“In fact,” he said, “that couldn’t be more wrong.”
It’s tough to watch, especially after living through the early surges. On his worst shift last fall, an elderly nursing home patient arrived, close to death. She hadn’t seen her family in months, so staff wheeled her outside in the ambulance bay so her relatives could say their goodbyes from 20 feet away. He snapped a picture of the scene so he could remember the horror.
There was hope after the vaccines arrived, but then came the delta variant and a slowdown in immunizations.
“Really it amazes me the number of people who have this huge fear, conspiracy theory about vaccines and will honest to God try anything, including a veterinary medicine, to get better,” said Stanton.
For Trunsky, the vaccine pushback grew so intense that he turned to Facebook to describe the ire he confronts on a daily basis at his hospital in Troy, Michigan. The post listed eight encounters he had in the two previous days alone in which COVID-19 patients explained misinformation-fueled reasons for not getting vaccines or made demands for unproven treatments.
Example No. 5 was a patient who said he’d rather die than take the vaccine. Trunsky’s response: “You may get your wish.”

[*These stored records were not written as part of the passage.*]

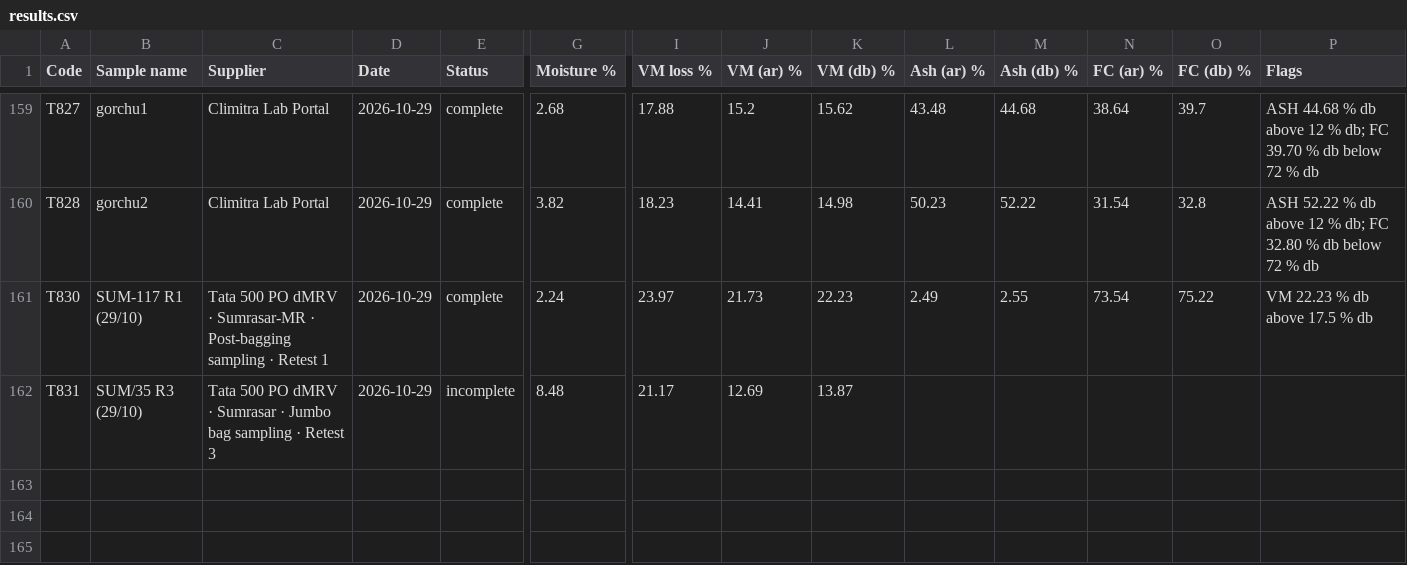
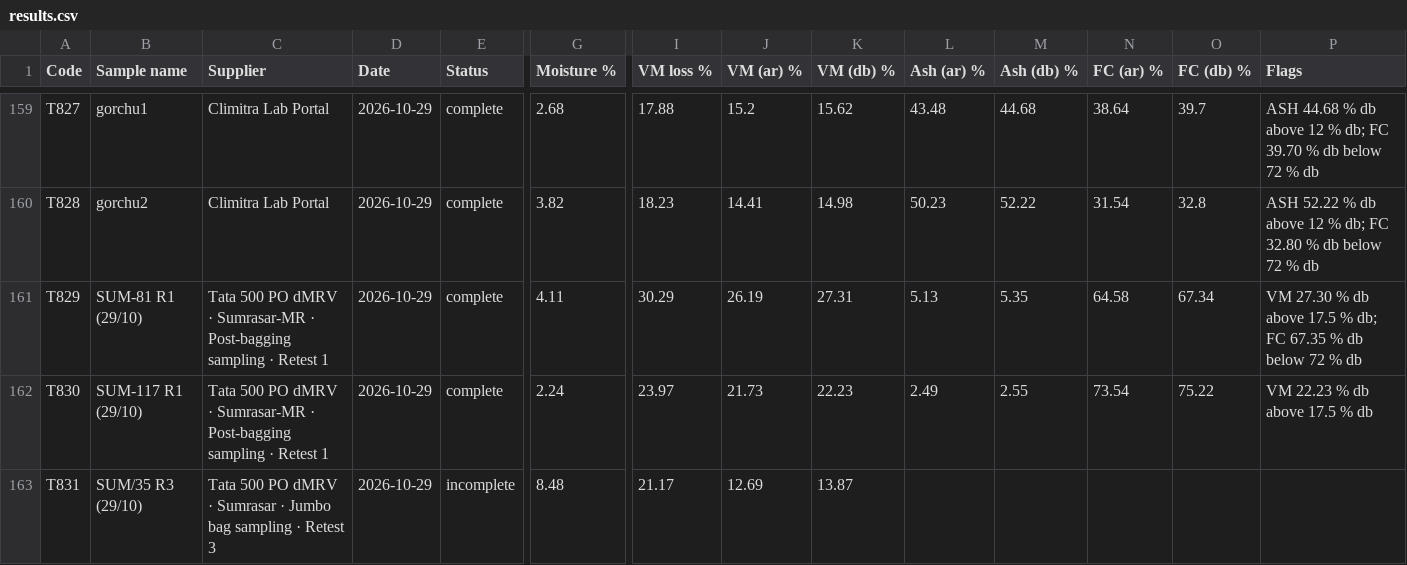
Before and after one commit to girish-vastrakar/weighing_data_QR, a CSV file: results.csv, drawn as a sheet; only a part is shown, gaps mark what is left out; rows hold the shown columns only; the diff names each change by its address in the sheet, - before the commit and + after, or states it on an @@ line.

```diff
--- a/results.csv
+++ b/results.csv
+row 161: T829 | SUM-81 R1 (29/10) | Tata 500 PO dMRV · Sumrasar-MR · Post-bagging sampling · Retest 1 | 2026-10-29 | complete | 4.11 | 30.29 | 26.19 | 27.31 | 5.13 | 5.35 | 64.58 | 67.34 | VM 27.30 % db above 17.5 % db; FC 67.35 % db below 72 % db
```
Also changed, not shown: 3 other files.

He has heard a litany of misinformation about the vaccine: They say it’s not proven and only experimental when in fact it is not. Others tell him the vaccine is a “personal choice and that the government shouldn’t tell me what to do.” He also has heard patients tell them they are too sick and didn’t want to risk the side effects of the vaccine. One young mother told him she wasn’t vaccinated because she was breastfeeding, although her pediatrician and obstetrician urged her it was safe. She had to be hospitalized but eventually got a shot.
Others, though, take out their anger on health care providers. Some threaten to call attorneys if they don’t get a prescription for Ivermectin, commonly used by veterinarians to kill worms and parasites. The drug can cause harmful side effects and there’s little evidence it helps with the coronavirus.
Dr. Carl Lambert hears lots of wild misinformation from his patients. Some comes from the Bible interpretations; some originates from the rapper Nicki Minaj.
Some of it is the stuff of internet conspiracy theories, like there’s a chip in the vaccine that will take over their DNA.
“Impossible scientifically,” says the family physician in Chicago. He also hears patients tell him that the vaccine will weaken their immune systems. He responds: “Immunology 101. Vaccines help your immune system.”
Recently he received a flurry of messages from patients who were worried about damage to their testicles — a rumor he ultimately traced back to an erroneous tweet from Minaj alleging that the vaccine causes impotence.
“And I was like, ‘That’s outlandish. That’s a bit outrageous.' So a lot of just kind of counseling that I did not expect to have to do.”
Some of the misinformation is delivered from the pulpit, he said. People have sent him sermons of preachers saying the vaccine is “ungodly or there’s something in it that will mark you,” a reference to a verse in Revelation about the “mark of the beast” that some Christians cite in not getting vaccinated.